Report all lines of the data below that hold the word "handleBackspace".

=== Section Start ===

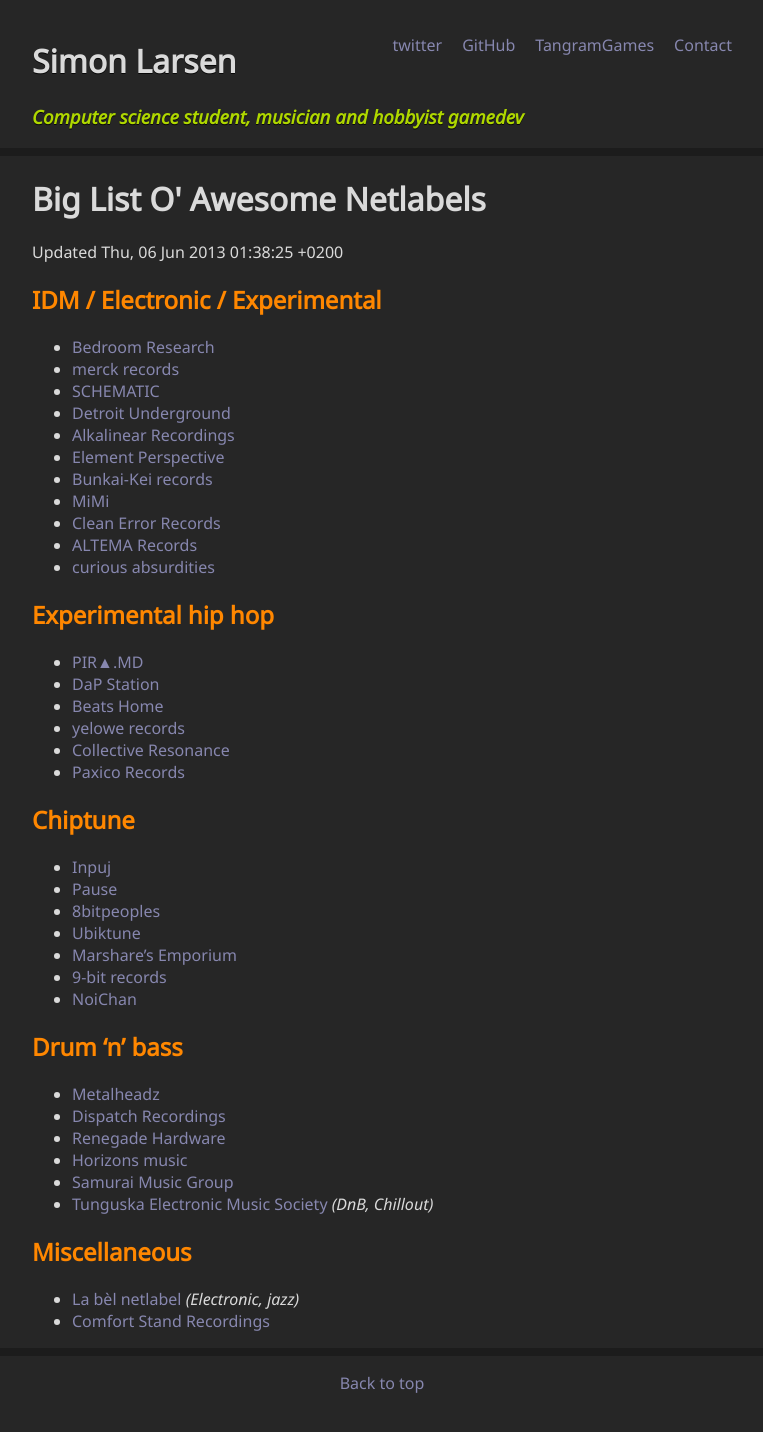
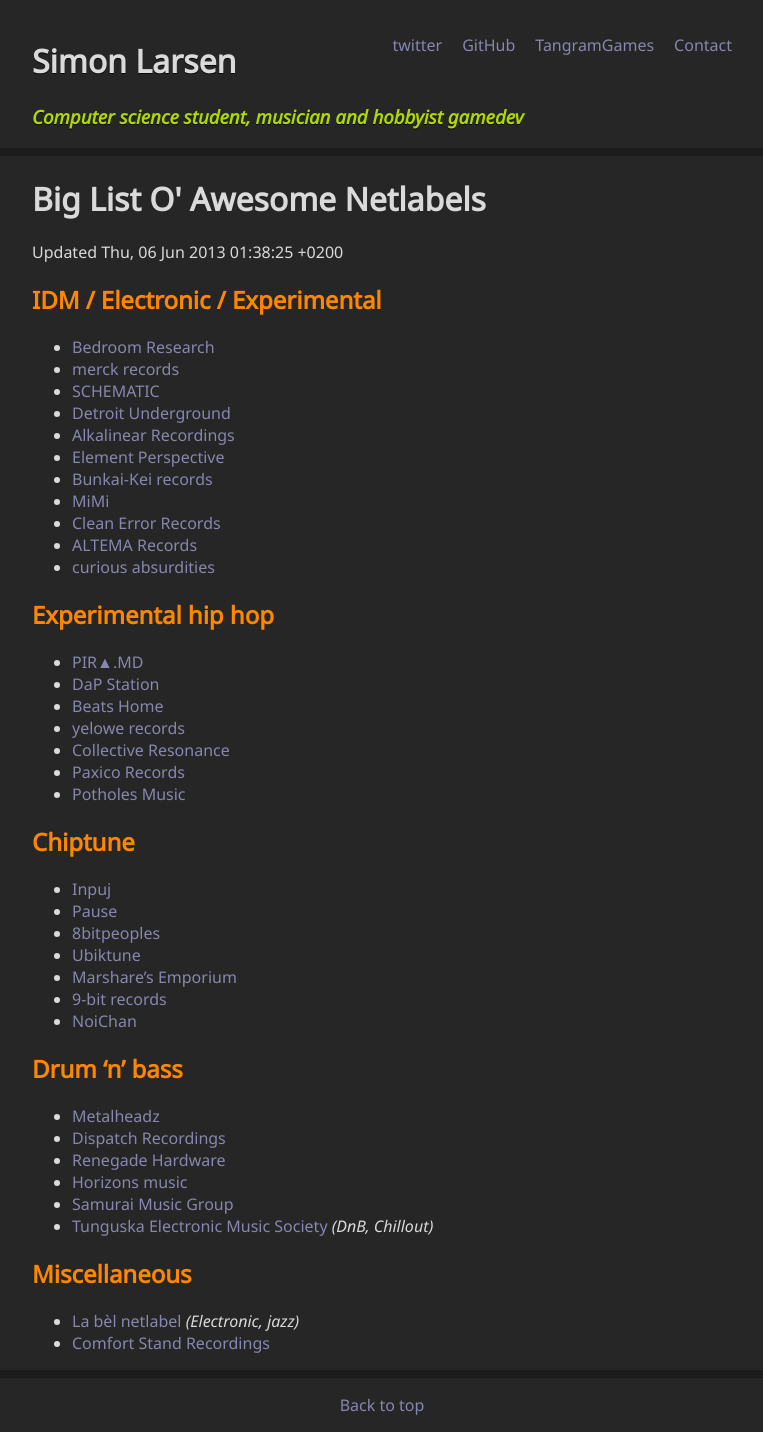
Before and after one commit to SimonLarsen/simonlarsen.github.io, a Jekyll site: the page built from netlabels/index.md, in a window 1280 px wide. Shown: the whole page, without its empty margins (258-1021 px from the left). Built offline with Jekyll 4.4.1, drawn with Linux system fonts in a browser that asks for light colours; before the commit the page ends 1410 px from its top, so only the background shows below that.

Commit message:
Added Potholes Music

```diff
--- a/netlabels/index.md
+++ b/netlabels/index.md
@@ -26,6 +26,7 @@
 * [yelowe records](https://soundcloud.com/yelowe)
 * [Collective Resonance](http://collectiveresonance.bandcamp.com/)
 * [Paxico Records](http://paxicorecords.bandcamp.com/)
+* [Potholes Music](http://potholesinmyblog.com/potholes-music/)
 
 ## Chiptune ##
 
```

=== Section End ===
=== Section Start ===

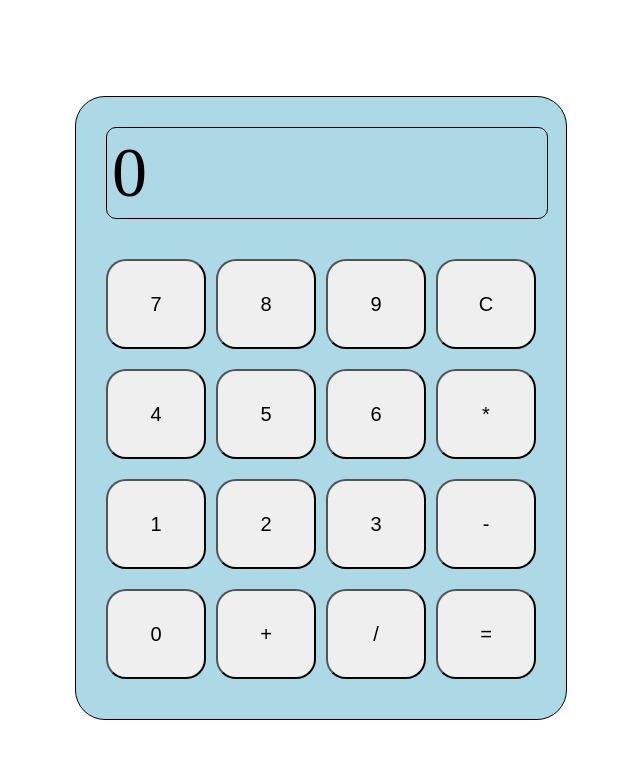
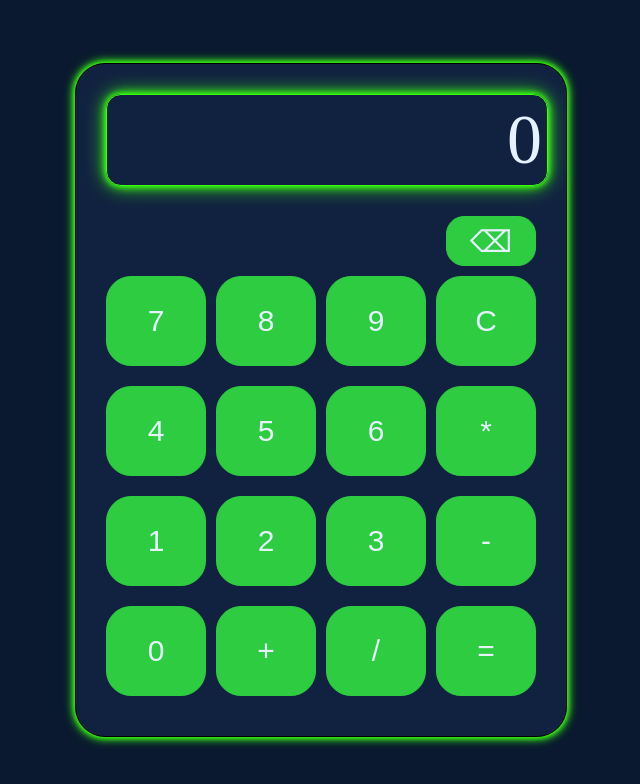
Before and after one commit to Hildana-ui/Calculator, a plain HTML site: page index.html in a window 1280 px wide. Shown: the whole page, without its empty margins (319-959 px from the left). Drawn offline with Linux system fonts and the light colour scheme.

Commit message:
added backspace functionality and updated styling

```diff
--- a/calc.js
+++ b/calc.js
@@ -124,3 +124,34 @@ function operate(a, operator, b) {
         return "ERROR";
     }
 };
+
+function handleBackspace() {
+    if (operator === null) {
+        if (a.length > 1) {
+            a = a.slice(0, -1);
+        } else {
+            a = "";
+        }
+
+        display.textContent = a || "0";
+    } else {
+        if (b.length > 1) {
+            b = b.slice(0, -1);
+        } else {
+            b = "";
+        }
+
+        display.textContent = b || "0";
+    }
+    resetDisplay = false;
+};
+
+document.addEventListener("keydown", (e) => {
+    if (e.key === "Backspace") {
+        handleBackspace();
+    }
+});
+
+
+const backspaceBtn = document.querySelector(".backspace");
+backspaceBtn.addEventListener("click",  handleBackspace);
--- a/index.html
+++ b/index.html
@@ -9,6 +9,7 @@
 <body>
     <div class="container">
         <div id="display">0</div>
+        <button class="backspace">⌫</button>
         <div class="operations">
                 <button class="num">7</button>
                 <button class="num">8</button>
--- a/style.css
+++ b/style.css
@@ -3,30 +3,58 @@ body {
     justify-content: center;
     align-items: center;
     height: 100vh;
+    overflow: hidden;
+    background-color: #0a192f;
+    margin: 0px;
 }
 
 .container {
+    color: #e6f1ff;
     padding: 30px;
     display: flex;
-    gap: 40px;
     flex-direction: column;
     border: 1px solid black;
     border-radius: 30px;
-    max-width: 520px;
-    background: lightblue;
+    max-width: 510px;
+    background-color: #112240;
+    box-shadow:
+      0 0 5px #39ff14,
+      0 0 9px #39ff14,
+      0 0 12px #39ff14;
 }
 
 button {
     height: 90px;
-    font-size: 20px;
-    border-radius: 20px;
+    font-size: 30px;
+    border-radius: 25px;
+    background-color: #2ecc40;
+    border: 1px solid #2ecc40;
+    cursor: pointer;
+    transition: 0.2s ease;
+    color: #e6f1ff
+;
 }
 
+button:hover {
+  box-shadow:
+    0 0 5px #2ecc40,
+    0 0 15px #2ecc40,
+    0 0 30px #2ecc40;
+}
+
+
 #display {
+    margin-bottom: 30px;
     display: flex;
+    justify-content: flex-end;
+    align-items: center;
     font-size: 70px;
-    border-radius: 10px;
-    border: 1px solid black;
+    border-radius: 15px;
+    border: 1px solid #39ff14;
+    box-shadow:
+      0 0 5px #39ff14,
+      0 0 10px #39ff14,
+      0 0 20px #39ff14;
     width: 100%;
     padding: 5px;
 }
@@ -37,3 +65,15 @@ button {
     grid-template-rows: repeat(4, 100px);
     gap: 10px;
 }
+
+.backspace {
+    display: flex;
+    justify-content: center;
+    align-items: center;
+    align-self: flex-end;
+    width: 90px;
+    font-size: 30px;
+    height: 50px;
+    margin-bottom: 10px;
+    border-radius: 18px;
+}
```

=== Section End ===

→ Exercise output
+function handleBackspace() {
+        handleBackspace();
+backspaceBtn.addEventListener("click",  handleBackspace);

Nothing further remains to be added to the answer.